**REQUIRED WORK:** Reply with nothing but the number of lines in the data below where the word "context" occurs.

Revision tracking records:
== == ==
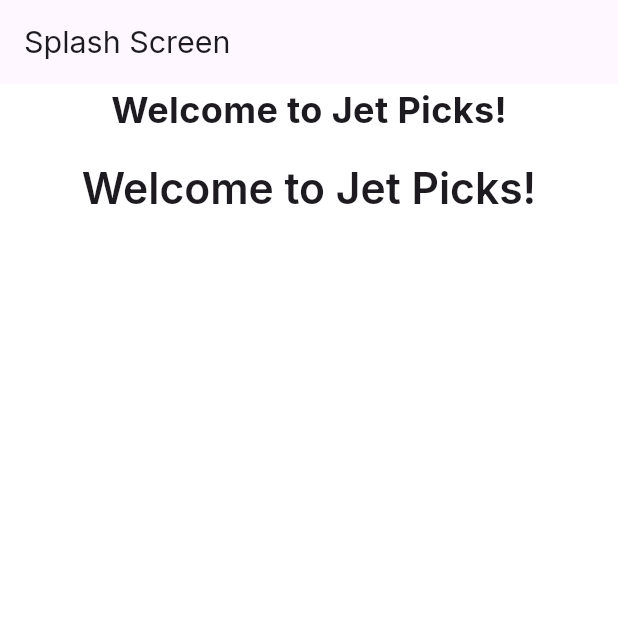
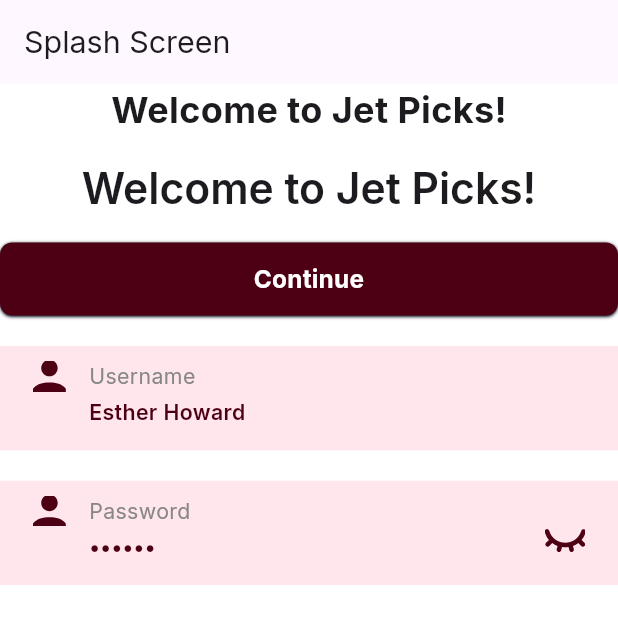
Before and after one commit to M-AWAIS786/jetpickerclientrepository, a Flutter app: the screen it shows after launch, on a phone screen of 412 x 824 dp. Shown: the top 624 px of the screen. Run offline on Flutter 3.47's test engine with Material 3 defaults, Android fonts, the phone set to English and light mode, and no system bars; our stand-ins replace flutter_screenutil, flutter_svg, google_fonts.

Commit message:
custom button and custom textfeild

```diff
--- a/lib/App/constants/app_colors.dart
+++ b/lib/App/constants/app_colors.dart
@@ -13,8 +13,10 @@ class AppColors {
 
   static const Color redLight = Color(0xFFFFE5EC);
   static const Color lightGray = Color(0xFFD9D9D9);
+  static const Color labelGray = Color(0xFF878787);
   static const Color green1E = Color(0xFF06A61E);
   static const Color green1C = Color(0xFF23A21C);
   static const Color red57 = Color(0xFFFF5757);
   static const Color lightPink = Color(0xFFFFA58A);
+  static const Color shadowColor = Color(0xFF101828);
 }
--- a/lib/App/constants/app_images.dart
+++ b/lib/App/constants/app_images.dart
@@ -6,10 +6,47 @@ class AppImages {
   // Assets Images
   static const String jetPicksLogo1 = '$_assets/logo_1.png';
   static const String jetPicksLogo2 = '$_assets/logo_2.png';
+  static const String playButton = '$_assets/PlayButton.png';
+  static const String jetOrderer = '$_assets/jetOrderer.png';
+  static const String jetPicker = '$_assets/jetPicker.png';
 
   //Assets SVGs
   static const String splashBackground = '$_svgs/splash_background.svg';
 
   // Assets Icons
-  static const String facebookIcon = '$_icons/facebook.svg';
+  static const String orderboxIcon = '$_icons/orderboxIcon.svg';
+  static const String cardIcon = '$_icons/cardIcon.svg';
+  static const String planIcon = '$_icons/planIcon.svg';
+  static const String uploadPhotoIcon = '$_icons/uploadPhotoIcon.svg';
+  static const String phoneIcon1 = '$_icons/phoneIcon1.svg';
+  static const String emojiIcon = '$_icons/emojiIcon.svg';
+  static const String chatLineIcon = '$_icons/chatLineIcon.svg';
+  static const String sendIcon = '$_icons/sendIcon.svg';
+  static const String travelDetailIcon = '$_icons/travelDetailIcon.svg';
+  static const String paymentcardsIcon = '$_icons/paymentcardsIcon.svg';
+  static const String helpIcon = '$_icons/helpIcon.svg';
+  static const String logoutIcon = '$_icons/logoutIcon.svg';
+  static const String settingIcon = '$_icons/settingIcon.svg';
+  static const String uploadIcon = '$_icons/uploadIcon.svg';
+  static const String lagageIcon = '$_icons/lagageIcon.svg';
+  static const String calendarIcon = '$_icons/calendarIcon.svg';
+  static const String starIcon = '$_icons/starIcon.svg';
+  static const String homeIcon = '$_icons/homeIcon.svg';
+  static const String orderLagageIcon = '$_icons/orderLagageIcon.svg';
+  static const String chatIcon = '$_icons/chatIcon.svg';
+  static const String userIcon = '$_icons/userIcon.svg';
+  static const String locationLineIcon = '$_icons/locationLineIcon.svg';
+  static const String moreIcon = '$_icons/moreIcon.svg';
+  static const String searchIcon = '$_icons/searchIcon.svg';
+  static const String bellIcon = '$_icons/bellIcon.svg';
+  static const String dropDownIcon = '$_icons/dropDownIcon.svg';
+  static const String languageIcon = '$_icons/languageIcon.svg';
+  static const String flagIcon = '$_icons/flagIcon.svg';
+  static const String cameraIcon = '$_icons/cameraIcon.svg';
+  static const String eyeClosedIcon = '$_icons/eyeClosedIcon.svg';
+  static const String eyeOpenedIcon = '$_icons/eyeOpenedIcon.svg';
+  static const String passwordIcon = '$_icons/passwordIcon.svg';
+  static const String emailIcon = '$_icons/emailIcon.svg';
+  static const String phoneIcon = '$_icons/phoneIcon.svg';
+  static const String profileIcon = '$_icons/profileIcon.svg';
 }
--- a/lib/App/views/splash_screen.dart/splash_screen.dart
+++ b/lib/App/views/splash_screen.dart/splash_screen.dart
@@ -2,9 +2,18 @@ import 'package:flutter/material.dart';
 import 'package:flutter_screenutil/flutter_screenutil.dart';
 import 'package:jet_picks_app/App/utils/sizedbox_extension.dart';
 
-class SplashScreen extends StatelessWidget {
+import '../../widgets/custom_button.dart';
+import '../../widgets/custom_textfield.dart';
+
+class SplashScreen extends StatefulWidget {
   const SplashScreen({super.key});
 
+  @override
+  State<SplashScreen> createState() => _SplashScreenState();
+}
+
+class _SplashScreenState extends State<SplashScreen> {
+  bool isPasswordHidden = true;
   @override
   Widget build(BuildContext context) {
     return Scaffold(
@@ -24,6 +33,22 @@ class SplashScreen extends StatelessWidget {
               style: Theme.of(context).textTheme.headlineMedium,
             ),
           ),
+          20.h.ph,
+          CustomButton(text: 'Continue', onPressed: () {}),
+          20.h.ph,
+          CustomTextField(label: "Username", hintText: "Esther Howard"),
+          20.h.ph,
+          CustomTextField(
+            label: "Password",
+            hintText: "••••••",
+            isPassword: true,
+            obscureText: isPasswordHidden,
+            onTogglePassword: () {
+              setState(() {
+                isPasswordHidden = !isPasswordHidden;
+              });
+            },
+          ),
         ],
       ),
     );
--- /dev/null
+++ b/lib/App/widgets/custom_button.dart
@@ -0,0 +1,60 @@
+import 'package:flutter/material.dart';
+import 'package:flutter_screenutil/flutter_screenutil.dart';
+import 'package:jet_picks_app/App/constants/app_colors.dart';
+
+class CustomButton extends StatelessWidget {
+  final String text;
+  final VoidCallback? onPressed;
+  final FontWeight? fontWeight;
+  final double? fontSize;
+  final Color? color;
+  final Color? textColor;
+  final Color? borderColor;
+  final double? radius;
+  const CustomButton({
+    super.key,
+    required this.text,
+    required this.onPressed,
+    this.fontWeight,
+    this.fontSize,
+    this.color,
+    this.textColor,
+    this.borderColor,
+    this.radius,
+  });
+
+  @override
+  Widget build(BuildContext context) {
+    return GestureDetector(
+      onTap: onPressed,
+      child: Container(
+        width: double.infinity,
+        height: 48.h,
+        decoration: BoxDecoration(
+          color: color ?? AppColors.red3,
+          borderRadius: BorderRadius.circular(radius ?? 8.r),
+          border: Border.all(color: borderColor ?? Colors.transparent),
+          boxShadow: [
+            BoxShadow(
+              color: AppColors.shadowColor,
+              offset: Offset(0, 1),
+              blurRadius: 1,
+              spreadRadius: 0,
+            ),
+          ],
+        ),
+        child: Center(
+          child: Text(
+            text,
+            textAlign: TextAlign.center,
+            style: Theme.of(context).textTheme.titleMedium?.copyWith(
+              color: textColor ?? Colors.white,
+              fontWeight: fontWeight ?? FontWeight.w700,
+              fontSize: fontSize ?? 16.sp,
+            ),
+          ),
+        ),
+      ),
+    );
+  }
+}
--- /dev/null
+++ b/lib/App/widgets/custom_textfield.dart
@@ -0,0 +1,96 @@
+import 'package:flutter/material.dart';
+import 'package:flutter_screenutil/flutter_screenutil.dart';
+import 'package:jet_picks_app/App/constants/app_colors.dart';
+import 'package:jet_picks_app/App/constants/app_fontweight.dart';
+import 'package:jet_picks_app/App/constants/app_images.dart';
+import 'package:jet_picks_app/App/utils/share_pictures.dart';
+import 'package:jet_picks_app/App/utils/sizedbox_extension.dart';
+
+class CustomTextField extends StatelessWidget {
+  final String label;
+  final String hintText;
+  final bool isPassword;
+  final TextEditingController? controller;
+  final VoidCallback? onTogglePassword;
+  final bool obscureText;
+
+  const CustomTextField({
+    super.key,
+    required this.label,
+    required this.hintText,
+    this.isPassword = false,
+    this.controller,
+    this.onTogglePassword,
+    this.obscureText = false,
+  });
+
+  @override
+  Widget build(BuildContext context) {
+    return Container(
+      padding: EdgeInsets.symmetric(vertical: 10.h, horizontal: 20.w),
+      decoration: BoxDecoration(
+        color: AppColors.redLight,
+        border: Border(bottom: BorderSide(color: AppColors.redLight, width: 1)),
+      ),
+      child: Column(
+        crossAxisAlignment: CrossAxisAlignment.start,
+        children: [
+          Row(
+            children: [
+              SharePictures(
+                imagePath: AppImages.profileIcon,
+                width: 20.w,
+                height: 20.h,
+                fit: BoxFit.cover,
+              ),
+              14.w.pw,
+              Text(
+                label,
+                style: Theme.of(
+                  context,
+                ).textTheme.bodyMedium?.copyWith(color: AppColors.labelGray),
+              ),
+            ],
+          ),
+
+          Row(
+            children: [
+              34.w.pw,
+              Expanded(
+                child: TextFormField(
+                  controller: controller,
+                  obscureText: obscureText,
+                  decoration: InputDecoration(
+                    border: InputBorder.none,
+                    hintText: hintText,
+                    isDense: true,
+                    hintStyle: Theme.of(context).textTheme.bodyMedium?.copyWith(
+                      color: AppColors.red3,
+                      fontWeight: TextWeight.semiBold,
+                    ),
+                  ),
+                  style: Theme.of(
+                    context,
+                  ).textTheme.titleMedium?.copyWith(color: AppColors.red3),
+                ),
+              ),
+
+              if (isPassword)
+                GestureDetector(
+                  onTap: onTogglePassword,
+                  child: SharePictures(
+                    imagePath: obscureText
+                        ? AppImages.eyeClosedIcon
+                        : AppImages.eyeOpenedIcon,
+                    width: 24.w,
+                    height: 24.h,
+                    fit: BoxFit.cover,
+                  ),
+                ),
+            ],
+          ),
+        ],
+      ),
+    );
+  }
+}
```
== == ==
**THE ANSWER:** 8